BOCA hosted four resident artists. The Portuguese artist duo Musa paradisiaca created a stage in public space, Casa-animal (2017), to platform projects selected through open call. In Lisbon’s resplendent Rococo opera house, accompanied by Marie-Pierre Brébant on bandura, dancer/choreographer François Chaignaud incanted and writhed his way through an archaic twelfth-century choral work by Hildegard von Bingen. Sporting matching gymwear and female drag, the pair’s queer séance sought the ethereal divine. Still to be performed at time of writing was BOCA’s commission of Tania Bruguera’s first piece for theatre – an abstraction of Samuel Beckett’s Endgame (1957) – and the biennial similarly invited filmmaker Salomé Lamas to direct her first piece for the stage. Combining techniques of documentary with a theatrical monologue, Lamas’s heavily footnoted dramatisation of Middle Eastern conflict, Fatamorgana (2017), felt like it had challenged director and audience both, illustrating the complexities innate to inviting artists to transfer their practice to a different craft.

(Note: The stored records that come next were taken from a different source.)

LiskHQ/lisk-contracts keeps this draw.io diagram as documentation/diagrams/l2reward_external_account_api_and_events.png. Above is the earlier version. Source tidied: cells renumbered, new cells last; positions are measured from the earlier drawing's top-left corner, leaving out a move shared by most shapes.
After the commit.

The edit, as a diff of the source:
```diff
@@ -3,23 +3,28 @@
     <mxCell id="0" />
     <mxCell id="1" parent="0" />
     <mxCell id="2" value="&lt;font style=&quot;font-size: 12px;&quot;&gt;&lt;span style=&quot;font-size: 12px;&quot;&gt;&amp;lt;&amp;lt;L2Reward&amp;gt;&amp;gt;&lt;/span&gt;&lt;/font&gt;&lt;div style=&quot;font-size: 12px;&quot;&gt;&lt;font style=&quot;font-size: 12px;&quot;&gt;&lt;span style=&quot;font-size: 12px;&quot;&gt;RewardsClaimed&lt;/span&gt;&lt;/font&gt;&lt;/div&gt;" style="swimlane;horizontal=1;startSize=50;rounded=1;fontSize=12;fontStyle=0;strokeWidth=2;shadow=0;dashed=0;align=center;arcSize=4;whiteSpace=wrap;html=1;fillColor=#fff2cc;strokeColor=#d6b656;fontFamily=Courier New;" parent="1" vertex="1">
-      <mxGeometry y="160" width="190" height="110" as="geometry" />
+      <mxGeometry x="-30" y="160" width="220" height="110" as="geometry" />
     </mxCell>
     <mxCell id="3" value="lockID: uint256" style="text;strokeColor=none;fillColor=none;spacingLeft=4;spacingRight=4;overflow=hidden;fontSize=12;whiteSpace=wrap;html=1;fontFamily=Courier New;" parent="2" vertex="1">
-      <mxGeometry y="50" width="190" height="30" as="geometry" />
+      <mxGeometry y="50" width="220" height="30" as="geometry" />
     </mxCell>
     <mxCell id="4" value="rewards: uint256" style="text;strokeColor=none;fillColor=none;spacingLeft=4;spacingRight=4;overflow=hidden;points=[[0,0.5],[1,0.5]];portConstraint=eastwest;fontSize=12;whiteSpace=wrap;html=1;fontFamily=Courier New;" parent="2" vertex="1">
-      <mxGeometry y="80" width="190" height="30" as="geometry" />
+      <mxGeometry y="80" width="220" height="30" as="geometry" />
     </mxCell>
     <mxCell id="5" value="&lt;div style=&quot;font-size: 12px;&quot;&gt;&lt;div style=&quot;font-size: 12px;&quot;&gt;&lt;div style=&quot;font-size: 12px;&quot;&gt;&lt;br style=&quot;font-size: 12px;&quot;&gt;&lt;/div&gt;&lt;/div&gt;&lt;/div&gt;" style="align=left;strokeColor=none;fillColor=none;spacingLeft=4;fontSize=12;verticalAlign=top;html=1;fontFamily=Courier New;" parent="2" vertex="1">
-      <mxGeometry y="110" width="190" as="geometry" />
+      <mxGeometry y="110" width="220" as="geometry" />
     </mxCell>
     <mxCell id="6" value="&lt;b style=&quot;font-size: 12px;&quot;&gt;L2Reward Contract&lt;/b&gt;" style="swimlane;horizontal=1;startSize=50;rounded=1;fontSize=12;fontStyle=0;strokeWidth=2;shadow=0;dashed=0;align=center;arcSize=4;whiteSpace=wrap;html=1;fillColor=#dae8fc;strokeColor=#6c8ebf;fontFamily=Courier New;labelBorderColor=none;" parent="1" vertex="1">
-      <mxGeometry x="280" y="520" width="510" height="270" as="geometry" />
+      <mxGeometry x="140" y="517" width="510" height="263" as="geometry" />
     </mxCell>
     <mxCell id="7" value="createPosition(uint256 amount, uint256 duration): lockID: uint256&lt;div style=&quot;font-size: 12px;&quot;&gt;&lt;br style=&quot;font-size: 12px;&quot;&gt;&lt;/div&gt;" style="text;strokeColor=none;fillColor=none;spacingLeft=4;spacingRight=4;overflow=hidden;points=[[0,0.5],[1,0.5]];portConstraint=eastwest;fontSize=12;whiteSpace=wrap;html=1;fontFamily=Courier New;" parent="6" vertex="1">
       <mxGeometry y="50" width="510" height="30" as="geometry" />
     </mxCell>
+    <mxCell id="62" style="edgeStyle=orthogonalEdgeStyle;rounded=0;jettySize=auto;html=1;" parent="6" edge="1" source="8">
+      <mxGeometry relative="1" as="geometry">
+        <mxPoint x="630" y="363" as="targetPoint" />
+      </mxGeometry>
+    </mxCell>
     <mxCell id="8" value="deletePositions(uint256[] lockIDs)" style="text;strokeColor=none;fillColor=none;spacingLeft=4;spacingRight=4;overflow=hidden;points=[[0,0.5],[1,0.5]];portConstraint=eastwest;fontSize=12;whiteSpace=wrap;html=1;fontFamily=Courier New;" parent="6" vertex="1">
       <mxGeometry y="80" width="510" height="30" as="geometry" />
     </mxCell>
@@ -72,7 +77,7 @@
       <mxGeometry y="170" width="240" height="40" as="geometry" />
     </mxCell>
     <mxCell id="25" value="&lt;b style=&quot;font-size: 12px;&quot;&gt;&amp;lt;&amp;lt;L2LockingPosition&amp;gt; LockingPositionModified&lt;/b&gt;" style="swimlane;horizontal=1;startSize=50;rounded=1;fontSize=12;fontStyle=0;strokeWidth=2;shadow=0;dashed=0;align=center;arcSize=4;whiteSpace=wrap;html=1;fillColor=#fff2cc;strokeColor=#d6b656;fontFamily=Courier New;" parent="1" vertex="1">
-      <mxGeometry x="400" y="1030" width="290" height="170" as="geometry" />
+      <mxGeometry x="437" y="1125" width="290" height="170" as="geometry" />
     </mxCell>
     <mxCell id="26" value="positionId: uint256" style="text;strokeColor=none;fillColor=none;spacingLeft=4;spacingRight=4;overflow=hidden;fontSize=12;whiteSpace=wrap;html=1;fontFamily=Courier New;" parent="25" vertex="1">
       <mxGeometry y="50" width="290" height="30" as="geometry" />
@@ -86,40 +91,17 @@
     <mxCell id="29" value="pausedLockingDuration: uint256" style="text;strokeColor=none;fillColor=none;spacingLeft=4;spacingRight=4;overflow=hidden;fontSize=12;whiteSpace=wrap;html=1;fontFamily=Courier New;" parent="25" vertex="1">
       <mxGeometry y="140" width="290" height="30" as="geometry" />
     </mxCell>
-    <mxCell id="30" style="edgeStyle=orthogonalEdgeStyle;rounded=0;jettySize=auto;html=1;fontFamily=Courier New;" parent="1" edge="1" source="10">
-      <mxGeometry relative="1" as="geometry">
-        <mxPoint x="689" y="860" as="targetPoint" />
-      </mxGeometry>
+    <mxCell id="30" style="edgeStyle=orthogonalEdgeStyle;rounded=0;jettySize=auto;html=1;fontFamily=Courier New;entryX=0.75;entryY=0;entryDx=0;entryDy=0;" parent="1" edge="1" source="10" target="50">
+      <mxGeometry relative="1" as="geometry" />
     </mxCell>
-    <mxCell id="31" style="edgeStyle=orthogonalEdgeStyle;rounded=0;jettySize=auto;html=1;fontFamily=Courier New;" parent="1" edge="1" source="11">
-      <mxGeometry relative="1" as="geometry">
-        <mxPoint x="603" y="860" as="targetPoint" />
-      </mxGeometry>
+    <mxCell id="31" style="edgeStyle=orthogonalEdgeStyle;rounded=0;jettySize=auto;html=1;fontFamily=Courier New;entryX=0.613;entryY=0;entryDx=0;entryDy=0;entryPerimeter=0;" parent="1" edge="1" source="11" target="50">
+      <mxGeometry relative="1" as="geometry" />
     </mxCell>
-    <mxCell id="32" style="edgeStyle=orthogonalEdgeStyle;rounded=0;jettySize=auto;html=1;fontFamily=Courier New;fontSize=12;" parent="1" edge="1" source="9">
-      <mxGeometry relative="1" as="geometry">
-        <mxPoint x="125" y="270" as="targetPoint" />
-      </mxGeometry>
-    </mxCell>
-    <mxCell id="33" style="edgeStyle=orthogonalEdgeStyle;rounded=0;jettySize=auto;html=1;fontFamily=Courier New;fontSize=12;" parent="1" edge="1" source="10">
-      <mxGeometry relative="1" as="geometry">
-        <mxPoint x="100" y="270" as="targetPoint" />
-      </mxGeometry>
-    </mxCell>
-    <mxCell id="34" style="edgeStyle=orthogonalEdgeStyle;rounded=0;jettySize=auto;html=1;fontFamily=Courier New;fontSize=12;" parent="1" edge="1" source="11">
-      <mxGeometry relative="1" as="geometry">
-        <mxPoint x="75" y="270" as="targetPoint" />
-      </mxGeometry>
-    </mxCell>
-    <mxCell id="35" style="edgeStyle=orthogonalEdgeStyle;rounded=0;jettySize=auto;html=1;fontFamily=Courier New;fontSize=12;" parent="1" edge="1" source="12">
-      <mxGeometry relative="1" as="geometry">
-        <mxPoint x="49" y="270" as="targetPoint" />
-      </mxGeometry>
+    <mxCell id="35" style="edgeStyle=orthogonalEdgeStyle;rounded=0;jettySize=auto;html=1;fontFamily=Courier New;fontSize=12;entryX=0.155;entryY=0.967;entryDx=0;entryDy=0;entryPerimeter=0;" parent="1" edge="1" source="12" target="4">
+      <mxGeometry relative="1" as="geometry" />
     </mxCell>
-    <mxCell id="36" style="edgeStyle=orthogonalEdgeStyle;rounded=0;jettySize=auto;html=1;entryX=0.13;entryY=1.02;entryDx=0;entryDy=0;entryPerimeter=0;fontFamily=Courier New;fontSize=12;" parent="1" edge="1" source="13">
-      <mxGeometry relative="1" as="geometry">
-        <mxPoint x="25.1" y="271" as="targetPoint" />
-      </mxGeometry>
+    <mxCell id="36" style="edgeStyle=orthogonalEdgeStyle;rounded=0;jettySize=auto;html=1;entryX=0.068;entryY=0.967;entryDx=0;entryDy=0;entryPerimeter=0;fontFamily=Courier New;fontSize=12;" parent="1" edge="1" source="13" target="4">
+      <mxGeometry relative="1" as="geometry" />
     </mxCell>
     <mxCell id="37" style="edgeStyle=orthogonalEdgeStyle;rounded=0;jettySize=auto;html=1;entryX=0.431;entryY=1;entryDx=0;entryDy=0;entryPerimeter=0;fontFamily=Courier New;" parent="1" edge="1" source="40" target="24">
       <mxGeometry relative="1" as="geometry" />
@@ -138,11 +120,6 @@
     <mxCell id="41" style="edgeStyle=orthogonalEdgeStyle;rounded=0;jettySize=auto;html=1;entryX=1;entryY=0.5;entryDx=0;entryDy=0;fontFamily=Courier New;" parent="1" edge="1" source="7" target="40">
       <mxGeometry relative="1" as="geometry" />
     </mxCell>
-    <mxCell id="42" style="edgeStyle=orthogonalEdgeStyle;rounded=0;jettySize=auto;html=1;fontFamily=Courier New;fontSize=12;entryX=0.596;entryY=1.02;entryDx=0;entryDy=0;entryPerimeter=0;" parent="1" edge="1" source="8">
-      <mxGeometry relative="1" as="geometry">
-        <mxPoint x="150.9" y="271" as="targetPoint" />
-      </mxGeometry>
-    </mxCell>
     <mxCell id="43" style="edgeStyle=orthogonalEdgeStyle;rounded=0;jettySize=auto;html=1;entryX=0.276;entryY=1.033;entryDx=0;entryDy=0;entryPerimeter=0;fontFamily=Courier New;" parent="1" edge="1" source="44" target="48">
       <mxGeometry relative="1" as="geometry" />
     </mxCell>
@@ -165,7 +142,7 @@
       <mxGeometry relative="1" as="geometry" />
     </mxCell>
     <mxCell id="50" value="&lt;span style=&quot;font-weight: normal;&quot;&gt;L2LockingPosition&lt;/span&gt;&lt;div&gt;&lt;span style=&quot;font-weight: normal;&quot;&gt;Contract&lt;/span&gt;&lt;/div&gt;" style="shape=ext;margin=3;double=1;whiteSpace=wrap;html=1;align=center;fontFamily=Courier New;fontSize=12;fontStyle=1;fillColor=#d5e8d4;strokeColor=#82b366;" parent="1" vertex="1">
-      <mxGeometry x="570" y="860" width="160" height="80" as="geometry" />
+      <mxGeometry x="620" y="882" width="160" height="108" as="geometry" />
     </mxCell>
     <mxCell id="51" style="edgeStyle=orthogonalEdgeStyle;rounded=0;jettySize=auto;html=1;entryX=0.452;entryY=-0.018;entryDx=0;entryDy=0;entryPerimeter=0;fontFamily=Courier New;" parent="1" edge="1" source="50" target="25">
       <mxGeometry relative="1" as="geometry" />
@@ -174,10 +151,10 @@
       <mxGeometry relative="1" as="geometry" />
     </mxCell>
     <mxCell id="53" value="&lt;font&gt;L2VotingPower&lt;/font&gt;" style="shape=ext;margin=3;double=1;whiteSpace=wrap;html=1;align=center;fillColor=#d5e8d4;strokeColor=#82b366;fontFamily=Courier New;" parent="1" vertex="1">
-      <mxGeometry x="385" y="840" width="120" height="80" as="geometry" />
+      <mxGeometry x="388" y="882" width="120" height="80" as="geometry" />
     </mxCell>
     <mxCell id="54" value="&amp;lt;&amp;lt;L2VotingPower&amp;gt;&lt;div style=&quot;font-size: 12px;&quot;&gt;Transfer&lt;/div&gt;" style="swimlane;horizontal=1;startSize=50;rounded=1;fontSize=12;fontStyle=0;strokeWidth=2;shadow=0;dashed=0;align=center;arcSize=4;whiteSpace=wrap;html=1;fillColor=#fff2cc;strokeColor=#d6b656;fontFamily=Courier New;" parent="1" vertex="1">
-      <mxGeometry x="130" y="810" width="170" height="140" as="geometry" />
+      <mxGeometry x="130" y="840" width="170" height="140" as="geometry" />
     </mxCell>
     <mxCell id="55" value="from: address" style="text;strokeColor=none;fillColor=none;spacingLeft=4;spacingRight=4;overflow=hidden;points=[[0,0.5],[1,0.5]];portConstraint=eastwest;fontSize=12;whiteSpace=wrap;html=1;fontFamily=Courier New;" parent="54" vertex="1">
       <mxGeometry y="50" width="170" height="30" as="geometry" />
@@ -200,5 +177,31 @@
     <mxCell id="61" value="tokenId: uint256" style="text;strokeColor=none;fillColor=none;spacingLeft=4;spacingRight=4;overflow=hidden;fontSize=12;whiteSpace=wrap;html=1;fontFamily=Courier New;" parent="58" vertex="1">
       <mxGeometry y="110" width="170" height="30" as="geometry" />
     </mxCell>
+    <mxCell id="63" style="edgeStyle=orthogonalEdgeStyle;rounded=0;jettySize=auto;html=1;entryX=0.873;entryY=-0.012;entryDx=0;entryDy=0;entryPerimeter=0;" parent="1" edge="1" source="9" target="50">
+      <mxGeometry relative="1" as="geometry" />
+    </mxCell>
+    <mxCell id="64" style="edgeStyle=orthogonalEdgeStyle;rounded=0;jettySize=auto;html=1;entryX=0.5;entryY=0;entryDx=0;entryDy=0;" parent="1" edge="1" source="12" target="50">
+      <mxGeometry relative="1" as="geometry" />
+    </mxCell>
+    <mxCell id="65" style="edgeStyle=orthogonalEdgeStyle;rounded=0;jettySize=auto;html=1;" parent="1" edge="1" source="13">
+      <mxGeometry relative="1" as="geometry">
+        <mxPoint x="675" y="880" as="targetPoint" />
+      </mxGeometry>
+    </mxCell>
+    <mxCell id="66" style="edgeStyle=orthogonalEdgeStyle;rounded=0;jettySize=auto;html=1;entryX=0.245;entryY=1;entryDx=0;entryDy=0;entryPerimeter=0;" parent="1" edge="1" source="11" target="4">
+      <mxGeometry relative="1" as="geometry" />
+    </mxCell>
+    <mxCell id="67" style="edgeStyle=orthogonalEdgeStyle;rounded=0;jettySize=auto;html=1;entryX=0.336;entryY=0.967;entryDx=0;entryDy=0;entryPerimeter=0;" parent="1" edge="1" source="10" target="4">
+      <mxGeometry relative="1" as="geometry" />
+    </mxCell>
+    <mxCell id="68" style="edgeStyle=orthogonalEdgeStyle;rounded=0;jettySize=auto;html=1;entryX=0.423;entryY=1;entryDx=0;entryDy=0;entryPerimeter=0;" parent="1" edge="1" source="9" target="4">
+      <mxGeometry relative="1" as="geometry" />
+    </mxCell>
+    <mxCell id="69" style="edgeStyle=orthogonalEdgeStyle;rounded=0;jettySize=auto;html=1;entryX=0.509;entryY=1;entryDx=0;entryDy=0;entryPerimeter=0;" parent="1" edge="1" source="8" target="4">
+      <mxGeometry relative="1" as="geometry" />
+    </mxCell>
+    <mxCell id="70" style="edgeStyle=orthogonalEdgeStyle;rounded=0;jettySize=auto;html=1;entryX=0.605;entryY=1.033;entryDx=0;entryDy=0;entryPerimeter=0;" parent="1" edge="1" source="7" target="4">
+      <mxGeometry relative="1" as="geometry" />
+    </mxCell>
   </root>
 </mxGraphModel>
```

Contrarily, offering a third space between the heavily guarded hagiographies of dance and visual art allowed choreographers to shine. The deceptively casual Muse (2017) saw Florentina Holzinger collaborate with her former tutor Renée Copraij. Both women clad in swimsuits, Holzinger popped her muscular body with militarised sexuality to blaring EDM, before Copraij led her through yoga poses and then recited Martha Graham’s philosophy of makeup. Retiring to eat lobster on a table at the stage’s rear, the pair louchely switched to an ‘artist’s talk’, awkwardly taking in ageing, sexuality and the nature of the muse – referencing the significantly older Copraij’s 20-plus years of performing for choreographer Jan Fabre – before segueing into a finale inspired by Madonna and Britney Spears’s infamous kiss at the 2003 VMAs. As fog filled the stage to a screwed version of the former’s song Hollywood (2003), Holzinger slipped from her one-piece into a hoodie, Copraij donned a strap-on dildo. The muse then penetrated her student and, prosthetic fully inserted throughout, delicately danced across the stage in an acrobatic pas de deux. “It needs work,” Holzinger concluded. And yet, wry and surprisingly beautiful, the evening’s many layers resonated, while speaking to the biennial as a whole. While they’ve long been fuck-buddies and mutual muses, the visual and performing arts’ ‘complicated’ relationship may be showing signs of more conscious coupling. BOCA is evidently eager to play their matchmaker.
First published in the May 2017 issue of ArtReview